Locating Suitable Clinical Trials

In most instances, the best source of information about clinical trials for which a specific dog may be eligible is the nearest college of veterinary medicine. Internet searches can sometimes locate other trials, but if these are being conducted far away from the dog’s geographic location, it’s unlikely that the dog would be able to meet the usual participation requirement of regular appointments.

Below are some links to clinical trial website pages of several veterinary schools and other institutions.
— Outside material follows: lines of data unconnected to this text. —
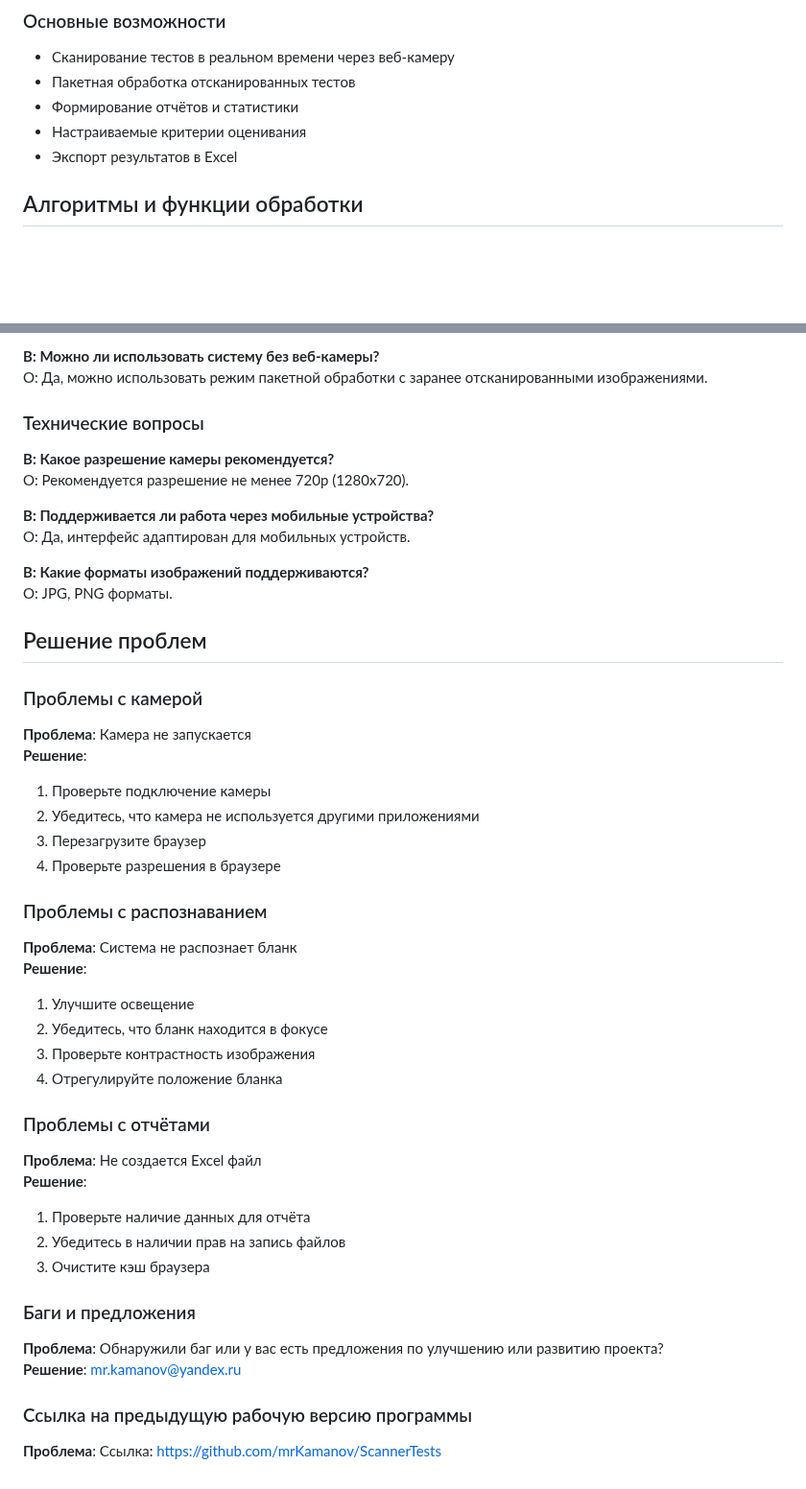
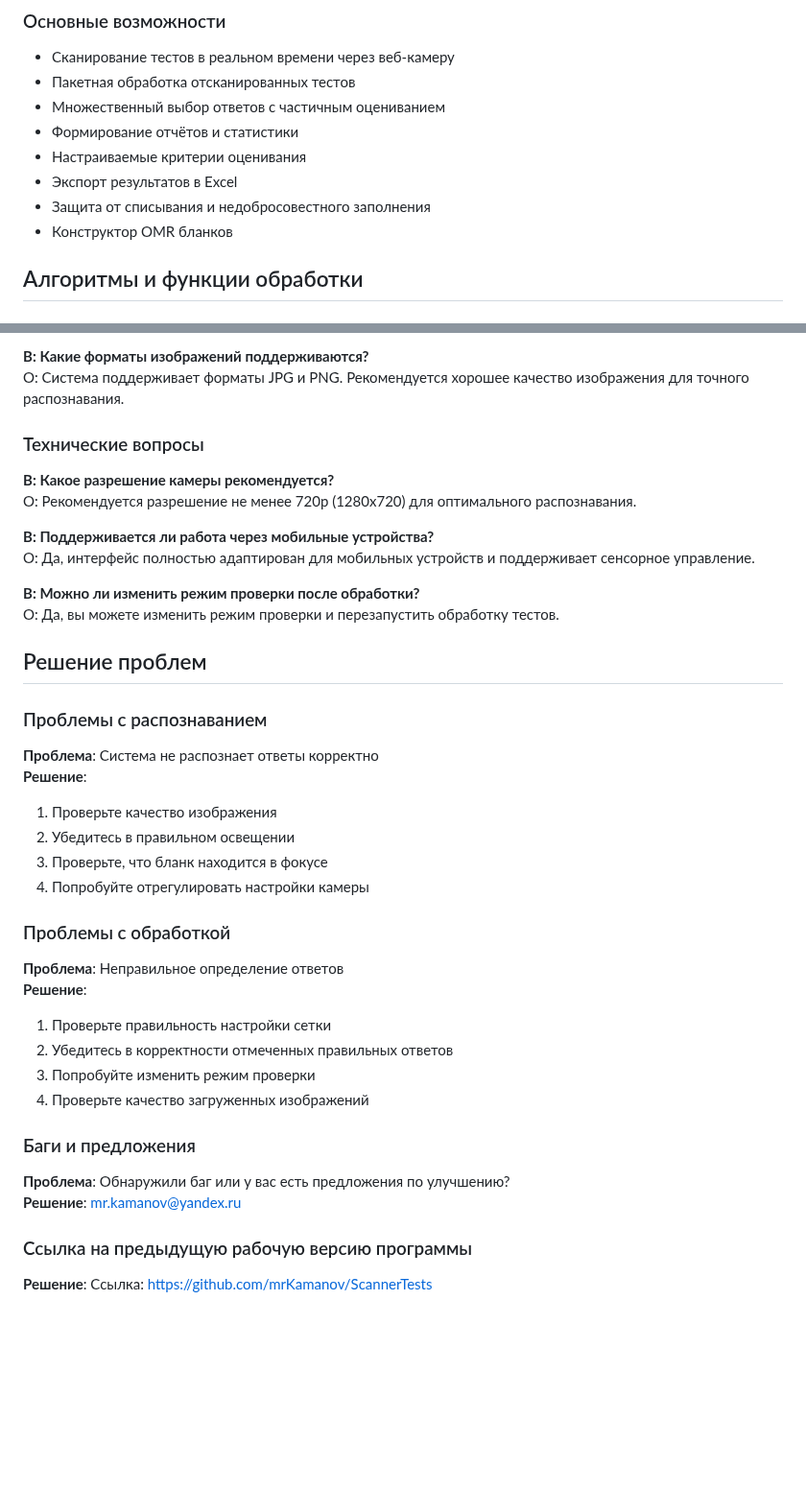
Before and after one commit to mrKamanov/TscanSDK, a Markdown page: docs/documentation.md, 2 parts joined by grey strips. Shown at 96% size. Drawn GitHub-style; blank space fills up the shorter version.

```diff
--- a/docs/documentation.md
+++ b/docs/documentation.md
@@ -17,9 +17,12 @@
 ### Основные возможности
 - Сканирование тестов в реальном времени через веб-камеру
 - Пакетная обработка отсканированных тестов
+- Множественный выбор ответов с частичным оцениванием
 - Формирование отчётов и статистики
 - Настраиваемые критерии оценивания
 - Экспорт результатов в Excel
+- Защита от списывания и недобросовестного заполнения
+- Конструктор OMR бланков
 
 ## Алгоритмы и функции обработки
 
@@ -380,50 +428,42 @@ python app.py
 
-**В: Можно ли использовать систему без веб-камеры?**
-О: Да, можно использовать режим пакетной обработки с заранее отсканированными изображениями.
+**В: Какие форматы изображений поддерживаются?**
+О: Система поддерживает форматы JPG и PNG. Рекомендуется хорошее качество изображения для точного распознавания.
 
 ### Технические вопросы
 
 **В: Какое разрешение камеры рекомендуется?**
-О: Рекомендуется разрешение не менее 720p (1280x720).
+О: Рекомендуется разрешение не менее 720p (1280x720) для оптимального распознавания.
 
 **В: Поддерживается ли работа через мобильные устройства?**
-О: Да, интерфейс адаптирован для мобильных устройств.
+О: Да, интерфейс полностью адаптирован для мобильных устройств и поддерживает сенсорное управление.
 
-**В: Какие форматы изображений поддерживаются?**
-О: JPG, PNG форматы.
+**В: Можно ли изменить режим проверки после обработки?**
+О: Да, вы можете изменить режим проверки и перезапустить обработку тестов.
 
 ## Решение проблем
 
-### Проблемы с камерой
-
-**Проблема**: Камера не запускается
-**Решение**:
-1. Проверьте подключение камеры
-2. Убедитесь, что камера не используется другими приложениями
-3. Перезагрузите браузер
-4. Проверьте разрешения в браузере
-
 ### Проблемы с распознаванием
 
-**Проблема**: Система не распознает бланк
+**Проблема**: Система не распознает ответы корректно
 **Решение**:
-1. Улучшите освещение
-2. Убедитесь, что бланк находится в фокусе
-3. Проверьте контрастность изображения
-4. Отрегулируйте положение бланка
+1. Проверьте качество изображения
+2. Убедитесь в правильном освещении
+3. Проверьте, что бланк находится в фокусе
+4. Попробуйте отрегулировать настройки камеры
 
-### Проблемы с отчётами
+### Проблемы с обработкой
 
-**Проблема**: Не создается Excel файл
+**Проблема**: Неправильное определение ответов
 **Решение**:
-1. Проверьте наличие данных для отчёта
-2. Убедитесь в наличии прав на запись файлов
-3. Очистите кэш браузера
+1. Проверьте правильность настройки сетки
+2. Убедитесь в корректности отмеченных правильных ответов
+3. Попробуйте изменить режим проверки
+4. Проверьте качество загруженных изображений
 
 ### Баги и предложения
 
-**Проблема**: Обнаружили баг или у вас есть предложения по улучшению или развитию проекта?
+**Проблема**: Обнаружили баг или у вас есть предложения по улучшению?
 **Решение**: mr.kamanov@yandex.ru
 
 ### Ссылка на предыдущую рабочую версию программы
-**Проблема**: Ссылка: https://github.com/mrKamanov/ScannerTests
+**Решение**: Ссылка: https://github.com/mrKamanov/ScannerTests
```
Also changed, not shown: other parts of docs/documentation.md (+98 -53 lines).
This is an incomplete list which is provided only as an example, and information most likely to benefit an individual dog typically would be found on the website of the college of veterinary medicine closest to the dog’s location, or by contacting the vet school.
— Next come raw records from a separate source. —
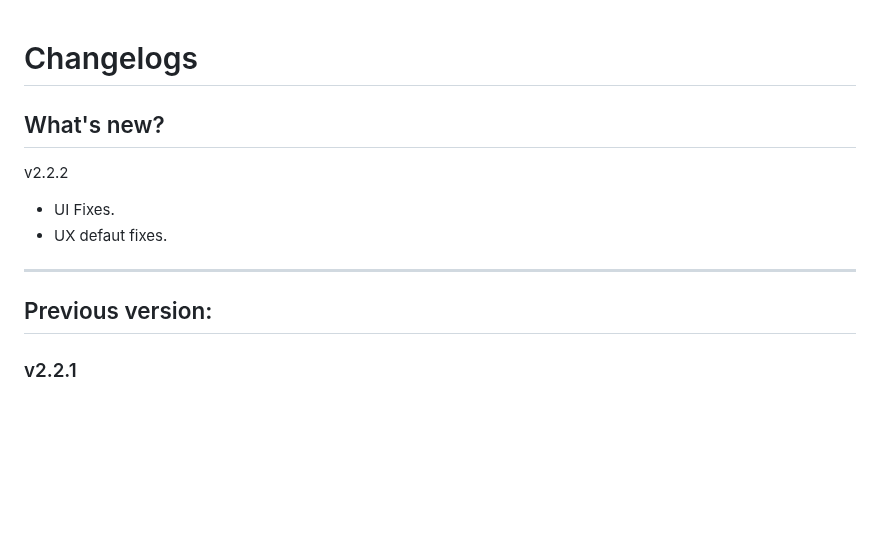
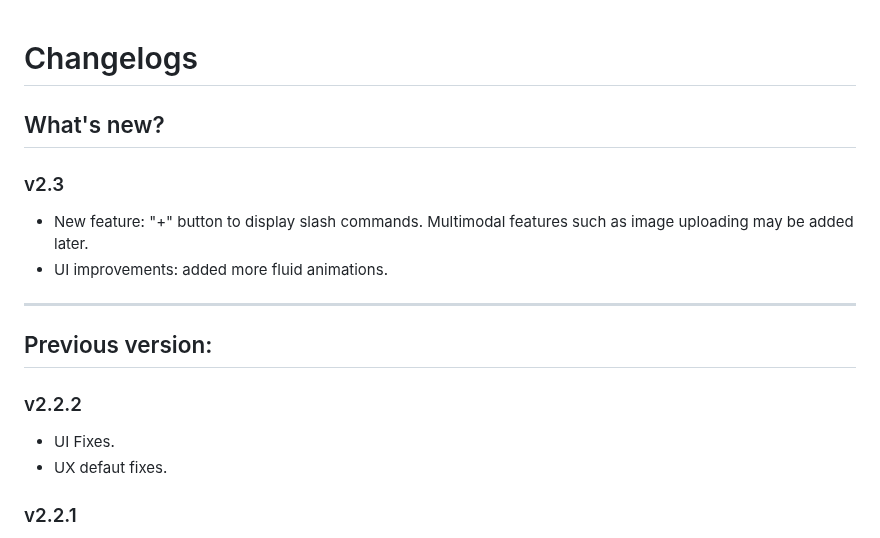
Before and after one commit to Allwaysever/MirAI, a Markdown page: CHANGELOG.md, the part around the change. Drawn GitHub-style; blank space fills up the shorter version.

```diff
--- a/CHANGELOG.md
+++ b/CHANGELOG.md
@@ -1,13 +1,16 @@
 # Changelogs
-
 ## What's new?
-v2.2.2
-- UI Fixes.
-- UX defaut fixes.
+### v2.3
+- New feature: "+" button to display slash commands. Multimodal features such as image uploading may be added later.
+- UI improvements: added more fluid animations.
 
 ---
 
 ## Previous version:
+### v2.2.2
+- UI Fixes.
+- UX defaut fixes.
+
 ### v2.2.1
 - The addition of commands in the "slash command" feature is:
    - /rephrase
```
AKC Canine Health Foundation List
http://www.akcchf.org/research/participation-needed/clinical-trials.html

Animal Medical Center, New York, NY
http://www.amcny.org/clinicaltrials
This is an example of a private practice with a long history of conducting clinical trials

Auburn University College of Veterinary Medicine Clinical Trials
http://www.vetmed.auburn.edu/trials

Colorado State University Veterinary Teaching Hospital
http://csuvth.colostate.edu/veterinarians/clinical_trials/

Louisiana State University School of Veterinary Medicine Clinical
http://www.vetmed.lsu.edu/clinical_trials.htm

National Cancer Institute Comparative Oncology Program
https://ccrod.cancer.gov/confluence/display/CCRCOPWeb/Clinical+Trials
Clinical trials listed here often enroll dogs at multiple participating sites

NC State University College of Veterinary Medicine Clinical Investigations
http://www.cvm.ncsu.edu/ccmtr/csc-studies.html

Texas A&M University College of Veterinary Medicine and Biomedical Sciences
http://vetmed.tamu.edu/clinical-trials

The Ohio State University College of Veterinary Medicine
http://vet.osu.edu/research/recruiting-clinical-trials

University of California – Davis College of Veterinary Medicine Clinical Trials
http://www.vetmed.ucdavis.edu/clinicaltrials/current_trials/dogs.cfm

College of Veterinary Medicine at Illinois Clinical
http://vetmed.illinois.edu/vth/services/clinical_trials.html

University of Minnesota College of Veterinary Medicine Clinical Investigation Center
http://www.cvm.umn.edu/cic/current/home.html

University of Missouri Veterinary Oncology Clinical Trials
http://www.cvm.missouri.edu/oncology/clinical.html

University of Pennsylvania College of Veterinary Medicine Clinical Investigation Center
http://research.vet.upenn.edu/ClinicalStudies/tabid/4515/Default.aspx

University of Wisconsin-Madison School of Veterinary Medicine Clinical Trials
http://uwveterinarycare.wisc.edu/clinical-trials/

Veterinary Cancer Society
http://www.vetcancertrials.org/
This website has a searchable database of clinical trials at participating institutions, but may not be as inclusive or current as the institution’s own website.

By Rhonda Hovan
GRCA Research Facilitator
rhondahovan@aol.com

Updated 2013

Endnotes

All schools of veterinary medicine have an Institutional Review Board (IRB) that must approve the proposed clinical trial and whose oversight ensures that animal care and treatment meets ethical and humane standards.

To be certain that a comparison of results is scientifically valid, factors that may influence results must be the same in each group. Depending on the exact details of the study, groups may be matched for such things as: exact diagnosis; stage or severity of disease; neuter status; size, age, or breed of dog; prior treatment; and many other factors specific to the study. Sometimes dogs are randomly assigned to one group or the other.

Although extensive preliminary testing may provide a good indication that the therapy will be beneficial and that side effects will be manageable, the very nature of a clinical trial is that the actual risks and benefits are not clearly and definitively known.

GRCA